Ok I have a huge problem with this. Do you realize the implication of this? Your saying you’d rather for millions to suffer because therefore you can become a compassionate person and help them or make yourself feel better about their suffering by giving or doing some chairty. How absurd. I would rather not have compassion at all then to have somthing like wwII and the Holocaust. What good is you shedding tears and feeling bad for someone who suffers? That is what compassion is isn’t it? Women raped, children straved, murdered, tortured, and you justify this by claiming without this their wouldn’t be compassion!? Are you kidding…
And don’t you feel compassionate when a baby crys or another human being is very upset even when you don’t know the cause of the crying or being upset. Haven’t you ever felt bad for someone for some silly thing? And your telling me you would only know compassion because of such monstrasities as the Holocaust and other great evils in this best of all possible worlds.

What do you call taking someones family stripping them of all dignity and gassing them to death? What do you call of taking someones sister brutally raping and tourching her infront of you and then executing her?What would you call brutally raping and then ripping of the limbs of some woman? Are these mere concepts and abstractions!?

This is the world you live in not some matrix or illusion however much you’d like to believe. And if it were a matrix all an illusion are these monstrasities still justified!?

Evil for Leibniz was probable one of the greatest obstacles for him and I don’t think he was really satisfied with the “best of all possible worlds” thesis because this implies that a “better” world could not be conceived or that there are other worlds created which are inferior in order to establish what is “best” and still leaves us stuck with the “underachiever problem.”

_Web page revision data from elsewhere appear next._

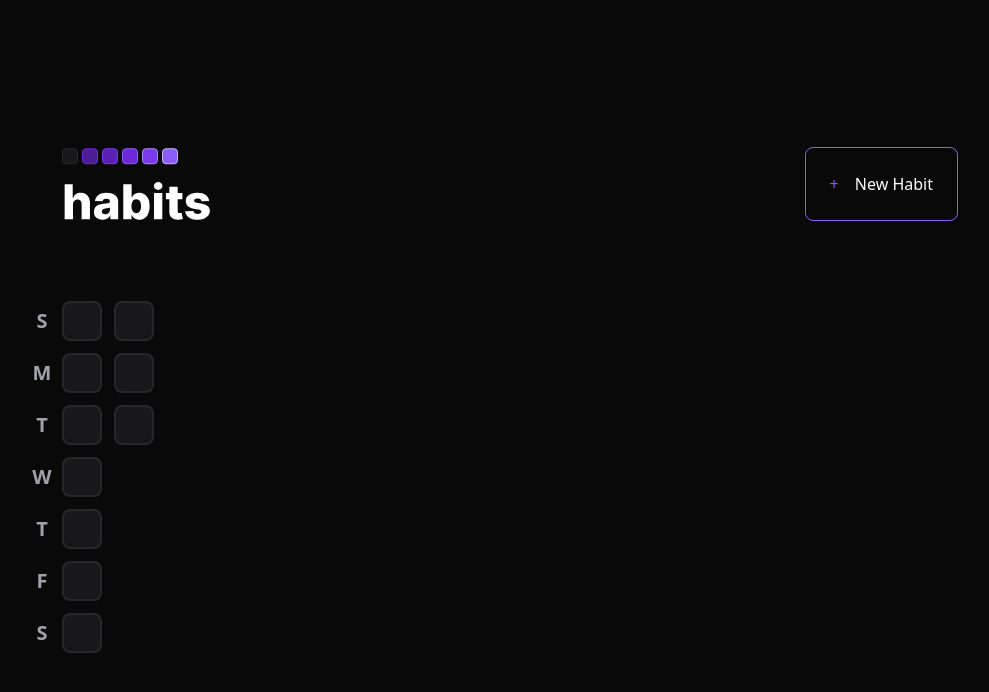
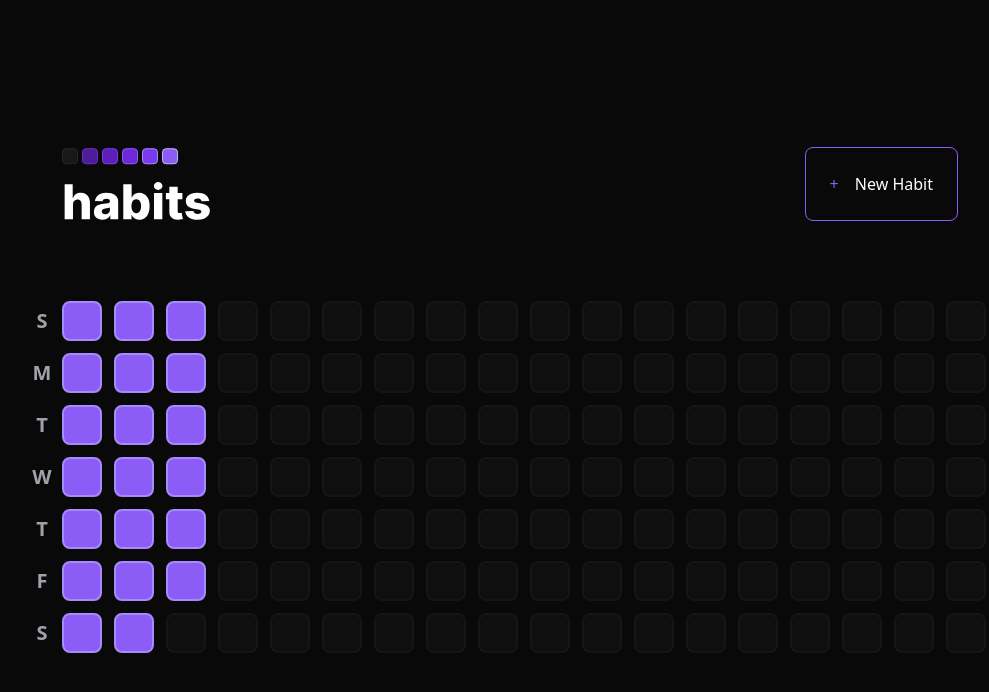
Before and after one commit to isadorapda/habits-track-web, a React (Vite) app: page / in a window 1280 px wide. Shown: the top 692 px of the page, without its empty margins (130-1119 px from the left). Built offline with nearby package versions, Linux system fonts and the light colour scheme.

Commit message:
feat:added style to table, created component for generating dates to fill

```diff
--- a/package.json
+++ b/package.json
@@ -12,6 +12,8 @@
     "@radix-ui/react-checkbox": "^1.0.1",
     "@radix-ui/react-dialog": "^1.0.2",
     "@radix-ui/react-popover": "^1.0.3",
+    "clsx": "^1.2.1",
+    "dayjs": "^1.11.7",
     "phosphor-react": "^1.4.1",
     "react": "^18.2.0",
     "react-dom": "^18.2.0"
--- a/src/components/HabitsAtDay.tsx
+++ b/src/components/HabitsAtDay.tsx
@@ -1,16 +1,36 @@
 import * as Popover from '@radix-ui/react-popover'
+import { clsx } from 'clsx'
 import { ProgressBar } from './ProgressBar'
 
-export function HabitsAtDay() {
+interface AmountCompletedProps {
+  completed: number
+  amount: number
+}
+
+export function HabitsAtDay({ completed, amount }: AmountCompletedProps) {
+  const completedPercentage = Math.round((completed / amount) * 100)
   return (
     <Popover.Root>
-      <Popover.Trigger className="w-10 h-10 bg-zinc-900 border-2 border-zinc-800 rounded-lg" />
+      <Popover.Trigger
+        className={clsx('w-10 h-10 border-2 rounded-lg', {
+          'bg-zinc-900 border-zinc-800': completedPercentage === 0,
+          'bg-violet-900 border-violet-700':
+            completedPercentage > 0 && completedPercentage < 20,
+          'bg-violet-800 border-violet-600':
+            completedPercentage >= 20 && completedPercentage < 40,
+          'bg-violet-700 border-violet-500':
+            completedPercentage >= 40 && completedPercentage < 60,
+          'bg-violet-600 border-violet-500':
+            completedPercentage >= 60 && completedPercentage < 80,
+          'bg-violet-500 border-violet-400': completedPercentage >= 80,
+        })}
+      />
       <Popover.Portal>
         <Popover.Content className="min-w-[320px] bg-zinc-900 p-6 flex flex-col rounded-2xl">
           <Popover.Arrow className="w-7 h-4 fill-zinc-900" />
           <span className="text-zinc-400 font-semibold">monday</span>
           <span className="text-3xl text-white font-extrabold mt-2">23/01</span>
-          <ProgressBar progress={66} />
+          <ProgressBar progress={completedPercentage} />
         </Popover.Content>
       </Popover.Portal>
     </Popover.Root>
--- a/src/components/TableHabits.tsx
+++ b/src/components/TableHabits.tsx
@@ -1,5 +1,11 @@
 import { WEEK_DAYS_CHAR } from '../constants/weekDays'
+import { generateDates } from '../utils/generateDates'
 import { HabitsAtDay } from './HabitsAtDay'
+
+const summaryDates = generateDates()
+
+const minimumDatesToShow = 18 * 7
+const totalEmptyDates = minimumDatesToShow - summaryDates.length
 
 export function TableHabits() {
   return (
@@ -15,16 +21,13 @@ export function TableHabits() {
         ))}
       </div>
       <div className="grid grid-rows-7 grid-flow-col gap-3">
-        <HabitsAtDay />
-        <HabitsAtDay />
-        <HabitsAtDay />
-        <HabitsAtDay />
-        <HabitsAtDay />
-        <HabitsAtDay />
-        <HabitsAtDay />
-        <HabitsAtDay />
-        <HabitsAtDay />
-        <HabitsAtDay />
+        {summaryDates.map((date, i) => (
+          <HabitsAtDay completed={4} amount={5} key={date.toString()} />
+        ))}
+        {totalEmptyDates > 0 &&
+          Array.from({ length: totalEmptyDates }).map((_, i) => (
+            <div className="w-10 h-10 border-2 rounded-lg bg-zinc-900 border-zinc-800 opacity-40 cursor-not-allowed" />
+          ))}
       </div>
     </div>
   )
--- /dev/null
+++ b/src/utils/generateDates.tsx
@@ -0,0 +1,15 @@
+import dayjs from 'dayjs'
+
+export function generateDates() {
+  const firstDayOfTheYear = dayjs().startOf('year')
+  const today = new Date()
+
+  const dates = []
+  let compareDates = firstDayOfTheYear
+
+  while (compareDates.isBefore(today)) {
+    dates.push(compareDates.toDate())
+    compareDates = compareDates.add(1, 'day')
+  }
+  return dates
+}
```
Also changed, not shown: 1 other file (tests, documents, lock files or other folders).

Leibniz also has problems with the holiness argument which imposed that evil was not created but just a like hole was without cause through a privation because the creator still holds accountability for such holes.